Always Was, Always Will Be. This is the theme for Naidoc Week celebrations this week, recognising that First Nations people have occupied and cared for this continent for over 65,000 years. I recently listened to a conversation with Dr. Mary Graham where she posed the question, how different would it have been if “Captain Cook” had sat down on the beach with Aboriginal people and come onto Country according to Law? She also indicated this can still happen across Australia now.
‘The white man’s law is always changing, but Aboriginal Law never changes, and is valid for all people.’
Mr. Bill Neidjie, ‘Kakadu Man’
We have been learning a beautiful Good Dreaming song, Gunyalungalung written by Uncle Guboo Ted Thomas and translated into Dharug by Aunty Corina (Class 2 Malakai’s mum). Elder Guboo Ted Thomas wanted this song to be shared across Australia in many languages.

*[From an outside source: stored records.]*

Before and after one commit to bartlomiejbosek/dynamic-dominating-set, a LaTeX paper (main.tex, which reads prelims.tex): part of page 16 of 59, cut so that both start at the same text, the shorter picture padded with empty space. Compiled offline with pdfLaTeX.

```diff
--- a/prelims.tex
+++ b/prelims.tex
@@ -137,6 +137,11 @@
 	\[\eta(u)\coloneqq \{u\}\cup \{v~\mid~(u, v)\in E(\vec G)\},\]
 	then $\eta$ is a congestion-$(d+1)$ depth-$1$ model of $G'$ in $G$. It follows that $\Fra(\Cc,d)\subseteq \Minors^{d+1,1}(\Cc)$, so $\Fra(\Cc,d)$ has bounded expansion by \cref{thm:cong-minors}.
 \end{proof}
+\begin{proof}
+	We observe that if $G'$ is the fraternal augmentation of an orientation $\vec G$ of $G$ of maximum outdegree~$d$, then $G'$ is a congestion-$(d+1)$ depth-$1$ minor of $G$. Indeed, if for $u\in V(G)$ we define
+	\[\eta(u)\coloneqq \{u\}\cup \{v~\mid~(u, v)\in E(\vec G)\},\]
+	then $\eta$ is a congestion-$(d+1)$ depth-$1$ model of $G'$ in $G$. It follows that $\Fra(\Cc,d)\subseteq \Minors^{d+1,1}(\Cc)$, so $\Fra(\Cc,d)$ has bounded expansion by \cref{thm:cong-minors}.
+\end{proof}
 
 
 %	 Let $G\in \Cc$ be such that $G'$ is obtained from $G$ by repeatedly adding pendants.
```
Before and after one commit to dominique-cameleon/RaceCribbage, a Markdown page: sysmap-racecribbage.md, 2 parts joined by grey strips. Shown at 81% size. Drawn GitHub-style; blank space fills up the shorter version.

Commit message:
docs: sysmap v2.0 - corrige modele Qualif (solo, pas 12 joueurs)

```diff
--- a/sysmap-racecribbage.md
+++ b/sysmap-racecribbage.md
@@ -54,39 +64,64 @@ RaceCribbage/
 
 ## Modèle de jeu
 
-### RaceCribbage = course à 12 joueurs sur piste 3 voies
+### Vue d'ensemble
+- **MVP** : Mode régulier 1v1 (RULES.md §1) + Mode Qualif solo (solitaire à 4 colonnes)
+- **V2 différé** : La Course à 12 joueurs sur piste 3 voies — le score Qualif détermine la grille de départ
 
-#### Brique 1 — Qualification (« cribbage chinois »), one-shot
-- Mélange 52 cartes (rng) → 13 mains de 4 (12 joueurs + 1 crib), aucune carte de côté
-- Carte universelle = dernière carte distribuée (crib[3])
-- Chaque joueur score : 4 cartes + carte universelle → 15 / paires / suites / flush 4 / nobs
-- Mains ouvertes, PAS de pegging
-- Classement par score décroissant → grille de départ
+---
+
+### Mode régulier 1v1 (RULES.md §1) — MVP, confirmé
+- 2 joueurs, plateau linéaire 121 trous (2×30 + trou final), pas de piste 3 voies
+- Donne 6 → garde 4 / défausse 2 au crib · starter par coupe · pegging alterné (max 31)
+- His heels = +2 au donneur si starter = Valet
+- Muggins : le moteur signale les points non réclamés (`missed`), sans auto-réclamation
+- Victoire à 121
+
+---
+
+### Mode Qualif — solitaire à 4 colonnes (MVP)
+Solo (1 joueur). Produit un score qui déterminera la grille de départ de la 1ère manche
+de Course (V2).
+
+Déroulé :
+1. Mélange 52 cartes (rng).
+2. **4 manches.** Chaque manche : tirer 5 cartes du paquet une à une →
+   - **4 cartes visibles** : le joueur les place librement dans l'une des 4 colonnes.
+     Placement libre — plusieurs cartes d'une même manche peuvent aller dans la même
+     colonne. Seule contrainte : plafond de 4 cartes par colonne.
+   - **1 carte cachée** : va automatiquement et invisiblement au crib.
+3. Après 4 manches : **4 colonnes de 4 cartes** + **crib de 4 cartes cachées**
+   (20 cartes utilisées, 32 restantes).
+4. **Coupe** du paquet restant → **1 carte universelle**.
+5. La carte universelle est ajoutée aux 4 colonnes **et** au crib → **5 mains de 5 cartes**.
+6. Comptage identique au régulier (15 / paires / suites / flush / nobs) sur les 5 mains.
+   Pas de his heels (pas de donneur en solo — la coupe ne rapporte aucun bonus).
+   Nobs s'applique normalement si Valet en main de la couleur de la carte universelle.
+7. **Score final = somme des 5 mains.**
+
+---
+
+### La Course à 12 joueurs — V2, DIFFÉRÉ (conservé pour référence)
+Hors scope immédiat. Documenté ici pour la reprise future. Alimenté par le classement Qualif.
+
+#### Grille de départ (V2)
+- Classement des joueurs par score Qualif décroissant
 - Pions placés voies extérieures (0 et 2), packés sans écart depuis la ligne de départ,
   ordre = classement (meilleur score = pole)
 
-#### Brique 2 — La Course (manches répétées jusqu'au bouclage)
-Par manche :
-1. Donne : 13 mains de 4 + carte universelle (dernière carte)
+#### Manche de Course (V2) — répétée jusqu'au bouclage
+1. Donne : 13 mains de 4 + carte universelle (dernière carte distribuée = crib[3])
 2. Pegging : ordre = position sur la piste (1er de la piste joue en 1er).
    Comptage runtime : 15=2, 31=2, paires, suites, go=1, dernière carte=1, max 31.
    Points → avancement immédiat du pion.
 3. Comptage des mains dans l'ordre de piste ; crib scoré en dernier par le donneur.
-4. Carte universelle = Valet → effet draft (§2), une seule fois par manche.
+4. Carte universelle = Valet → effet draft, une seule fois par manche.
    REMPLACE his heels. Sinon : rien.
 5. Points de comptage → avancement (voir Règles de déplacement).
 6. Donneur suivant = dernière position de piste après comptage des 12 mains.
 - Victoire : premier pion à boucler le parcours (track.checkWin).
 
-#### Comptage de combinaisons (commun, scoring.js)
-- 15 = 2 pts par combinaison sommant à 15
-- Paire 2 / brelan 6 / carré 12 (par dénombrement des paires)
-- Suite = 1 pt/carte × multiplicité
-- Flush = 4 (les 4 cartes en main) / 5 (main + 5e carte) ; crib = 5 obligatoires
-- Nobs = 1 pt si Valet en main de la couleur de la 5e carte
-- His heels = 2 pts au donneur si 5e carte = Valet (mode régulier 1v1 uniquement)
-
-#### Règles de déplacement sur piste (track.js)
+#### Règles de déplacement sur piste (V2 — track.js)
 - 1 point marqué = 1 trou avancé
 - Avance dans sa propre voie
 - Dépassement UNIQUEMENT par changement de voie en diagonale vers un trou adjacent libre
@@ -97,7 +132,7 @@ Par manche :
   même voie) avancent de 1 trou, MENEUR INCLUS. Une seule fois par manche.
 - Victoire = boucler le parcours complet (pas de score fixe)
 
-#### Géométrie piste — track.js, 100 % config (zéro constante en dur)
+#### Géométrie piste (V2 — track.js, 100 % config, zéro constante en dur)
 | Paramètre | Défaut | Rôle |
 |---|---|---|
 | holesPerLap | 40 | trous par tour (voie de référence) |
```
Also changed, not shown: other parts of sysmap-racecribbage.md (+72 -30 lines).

Corina is sharing language and culture with the Primary School classes each week which last week included a smoking ceremony.
On Tuesday, Jo Clancy will share with the whole school, the film made with the High School Sista Circle as well as the dances they did together.
As a School Community, we have accepted the invitation of the Uluru Statement of the Heart to walk with First Nation’s people in a movement of the Australian people for a better future, including supporting the Reform Framework Voice, Treaty and Truth.
We recognise that here on lands of Dharug and Gundungurra Nations, land and sovereignty were never ceded.
Originally a high school teacher in the public system, Lynn has also taught at TAFE and in community settings. In the Steiner context, she has previously been a kindergarten and primary school teacher. In addition to her roles as Chair and Principal, Lynn is High School Co-Ordinator, teaches Geography and History, and co-ordinates the Outdoor Education Programme. Lynn has a B. Arts (UWA) and a Dip. Ed. (WA Secondary Teachers College).